Metal body parts recycled to create road signs
METAL body parts collected from cremations carried out in the Lothians are being recycled into road signs and aeroplane parts abroad.
Steel hips, plates, screws and even fillings which survive the 1000C heat are collected and sold for use in the automobile and aeronautical industries as part of a national recycling scheme.
Seafield in Edinburgh and West Lothian Crematorium are both signed up to the programme, where all money raised goes to charity.
Consent is obtained from the families before the service, with many viewing it the most respectful way of disposing of the unwanted remains.
Darren Owenson, crematorium officer at West Lothian, said the system had been operating there since the facility opened in 2010.
He said: “Because it’s such a sensitive issue, it goes to a company that deals with precious metal. They recycle it and all the money raised by that comes back to the crematorium group and they decide on the charity that they want to give it to.
“At the end of the year we have a carol service where all the families that have used the crematorium are invited to come and participate in the service and light candles.
“The people are present from the charities we are supporting and are usually handed the cheque then. It has raised a lot of money over the years for good causes.”
About half of Britain’s 260 crematoria are taking part in the collections, generating 75 tonnes of metal a year.
They include cobalt and titanium, found in some implants and dental work, with cobalt used in aircraft engines.
Less valuable metals are smelted down and sold for more general use such as lampposts, motorway barriers and road signs.
Special machines separate the salvaged metal from the remains once the cremation has finished.
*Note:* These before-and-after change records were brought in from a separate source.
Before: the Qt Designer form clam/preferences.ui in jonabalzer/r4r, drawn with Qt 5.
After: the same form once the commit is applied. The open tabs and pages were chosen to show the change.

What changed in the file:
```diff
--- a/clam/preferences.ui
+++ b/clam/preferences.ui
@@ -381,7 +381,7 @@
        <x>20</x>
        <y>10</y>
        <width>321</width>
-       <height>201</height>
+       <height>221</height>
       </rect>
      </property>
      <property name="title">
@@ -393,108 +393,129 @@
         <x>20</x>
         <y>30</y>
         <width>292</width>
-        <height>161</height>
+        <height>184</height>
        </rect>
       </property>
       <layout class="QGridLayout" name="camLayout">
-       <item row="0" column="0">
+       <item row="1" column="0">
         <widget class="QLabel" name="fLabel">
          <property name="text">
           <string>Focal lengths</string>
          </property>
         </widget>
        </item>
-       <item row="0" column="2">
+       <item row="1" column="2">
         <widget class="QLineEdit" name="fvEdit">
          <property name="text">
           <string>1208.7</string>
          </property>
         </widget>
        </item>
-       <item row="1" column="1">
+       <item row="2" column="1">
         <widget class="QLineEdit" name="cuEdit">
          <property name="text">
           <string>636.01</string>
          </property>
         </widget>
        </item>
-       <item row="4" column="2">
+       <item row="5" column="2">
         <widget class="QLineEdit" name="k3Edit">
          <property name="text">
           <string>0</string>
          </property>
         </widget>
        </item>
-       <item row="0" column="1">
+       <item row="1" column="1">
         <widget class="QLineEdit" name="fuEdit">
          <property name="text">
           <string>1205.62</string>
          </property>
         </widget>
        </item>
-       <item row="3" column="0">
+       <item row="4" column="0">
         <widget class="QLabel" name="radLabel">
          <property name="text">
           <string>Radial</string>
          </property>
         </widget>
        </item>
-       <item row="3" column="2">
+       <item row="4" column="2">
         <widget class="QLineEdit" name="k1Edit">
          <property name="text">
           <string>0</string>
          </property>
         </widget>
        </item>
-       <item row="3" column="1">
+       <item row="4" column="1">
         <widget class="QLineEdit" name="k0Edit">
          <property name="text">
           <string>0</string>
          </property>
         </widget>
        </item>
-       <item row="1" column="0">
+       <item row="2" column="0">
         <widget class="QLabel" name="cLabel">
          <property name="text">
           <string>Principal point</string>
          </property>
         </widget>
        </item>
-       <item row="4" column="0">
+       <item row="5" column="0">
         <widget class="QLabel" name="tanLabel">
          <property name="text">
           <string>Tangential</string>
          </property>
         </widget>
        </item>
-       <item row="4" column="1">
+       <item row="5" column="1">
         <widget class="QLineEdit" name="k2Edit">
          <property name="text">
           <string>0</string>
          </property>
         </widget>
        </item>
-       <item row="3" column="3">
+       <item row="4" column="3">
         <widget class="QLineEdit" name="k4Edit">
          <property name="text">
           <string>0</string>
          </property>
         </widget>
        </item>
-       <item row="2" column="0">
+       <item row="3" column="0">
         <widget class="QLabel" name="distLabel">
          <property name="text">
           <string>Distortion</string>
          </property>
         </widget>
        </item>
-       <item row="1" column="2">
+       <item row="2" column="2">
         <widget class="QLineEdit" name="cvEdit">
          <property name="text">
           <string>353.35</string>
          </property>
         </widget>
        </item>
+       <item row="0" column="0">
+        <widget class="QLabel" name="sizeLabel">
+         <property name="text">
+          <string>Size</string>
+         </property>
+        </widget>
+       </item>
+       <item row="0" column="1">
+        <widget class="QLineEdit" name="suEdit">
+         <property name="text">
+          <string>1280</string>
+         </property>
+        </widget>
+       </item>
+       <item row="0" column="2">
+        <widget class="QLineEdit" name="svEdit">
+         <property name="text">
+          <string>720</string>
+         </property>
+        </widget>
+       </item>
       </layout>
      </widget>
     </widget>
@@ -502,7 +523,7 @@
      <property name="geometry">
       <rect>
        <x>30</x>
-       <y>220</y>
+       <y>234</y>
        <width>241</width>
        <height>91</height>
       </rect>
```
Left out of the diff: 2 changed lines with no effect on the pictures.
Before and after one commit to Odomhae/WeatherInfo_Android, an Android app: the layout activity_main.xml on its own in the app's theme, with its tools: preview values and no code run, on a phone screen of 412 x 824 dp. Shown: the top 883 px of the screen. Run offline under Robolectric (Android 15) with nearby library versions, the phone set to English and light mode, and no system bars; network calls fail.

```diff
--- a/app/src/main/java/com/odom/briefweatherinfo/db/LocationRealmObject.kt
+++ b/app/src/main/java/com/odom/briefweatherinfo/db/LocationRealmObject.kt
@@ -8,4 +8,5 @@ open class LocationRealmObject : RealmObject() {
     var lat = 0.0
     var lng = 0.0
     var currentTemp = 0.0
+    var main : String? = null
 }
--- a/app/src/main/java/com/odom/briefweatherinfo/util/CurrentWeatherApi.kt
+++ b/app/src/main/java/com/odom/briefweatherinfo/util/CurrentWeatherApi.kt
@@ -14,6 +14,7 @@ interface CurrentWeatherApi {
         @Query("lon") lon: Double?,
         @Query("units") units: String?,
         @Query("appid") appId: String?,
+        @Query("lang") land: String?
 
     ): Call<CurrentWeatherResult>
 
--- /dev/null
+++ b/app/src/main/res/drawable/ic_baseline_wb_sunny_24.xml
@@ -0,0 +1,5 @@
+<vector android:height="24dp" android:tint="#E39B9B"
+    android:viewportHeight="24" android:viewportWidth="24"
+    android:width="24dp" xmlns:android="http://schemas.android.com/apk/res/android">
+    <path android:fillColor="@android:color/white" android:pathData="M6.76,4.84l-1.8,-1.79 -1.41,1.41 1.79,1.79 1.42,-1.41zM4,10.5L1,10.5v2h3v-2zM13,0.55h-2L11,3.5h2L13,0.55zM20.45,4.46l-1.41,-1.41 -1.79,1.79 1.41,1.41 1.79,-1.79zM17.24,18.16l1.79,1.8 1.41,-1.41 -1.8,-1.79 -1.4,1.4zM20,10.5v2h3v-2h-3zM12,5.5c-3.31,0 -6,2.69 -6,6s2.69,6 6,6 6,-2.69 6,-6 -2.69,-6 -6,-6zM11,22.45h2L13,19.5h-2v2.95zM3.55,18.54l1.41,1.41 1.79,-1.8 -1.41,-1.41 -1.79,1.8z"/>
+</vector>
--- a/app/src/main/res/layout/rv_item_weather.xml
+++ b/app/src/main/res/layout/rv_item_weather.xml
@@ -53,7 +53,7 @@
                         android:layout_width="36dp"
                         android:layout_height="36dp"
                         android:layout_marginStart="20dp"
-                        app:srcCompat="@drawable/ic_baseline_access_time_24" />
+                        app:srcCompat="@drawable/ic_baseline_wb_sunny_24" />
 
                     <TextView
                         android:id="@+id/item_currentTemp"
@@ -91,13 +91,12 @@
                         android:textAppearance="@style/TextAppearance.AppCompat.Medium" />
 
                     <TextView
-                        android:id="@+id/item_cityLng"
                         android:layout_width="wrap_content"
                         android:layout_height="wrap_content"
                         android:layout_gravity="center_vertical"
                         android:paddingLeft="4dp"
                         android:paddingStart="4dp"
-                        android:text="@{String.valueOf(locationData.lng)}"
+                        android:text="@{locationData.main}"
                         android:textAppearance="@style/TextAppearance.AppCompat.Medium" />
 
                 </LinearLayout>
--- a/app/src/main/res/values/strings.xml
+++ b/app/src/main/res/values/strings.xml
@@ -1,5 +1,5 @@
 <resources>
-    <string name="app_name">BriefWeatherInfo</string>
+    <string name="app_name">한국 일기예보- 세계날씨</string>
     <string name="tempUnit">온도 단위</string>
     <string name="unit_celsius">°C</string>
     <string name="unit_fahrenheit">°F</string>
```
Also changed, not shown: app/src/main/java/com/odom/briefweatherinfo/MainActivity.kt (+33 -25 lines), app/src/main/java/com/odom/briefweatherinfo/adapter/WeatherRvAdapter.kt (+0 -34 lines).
It is then stored before being collected by contractor and taken to a central facility.
The scrap is shipped off to OrthoMetals, the Dutch company behind the recycling,
Owner Ruud Verberne said metals reclaimed from cremations were being increasingly reused.
He said: “What is important is that the metals are being recycled, and this is a growing business both in Britain and elsewhere in Europe.”
Edinburgh City Council, which runs Mortonhall and Warriston crematoria, said it did not recycle metal at its venues and they were instead buried in a garden of remembrance.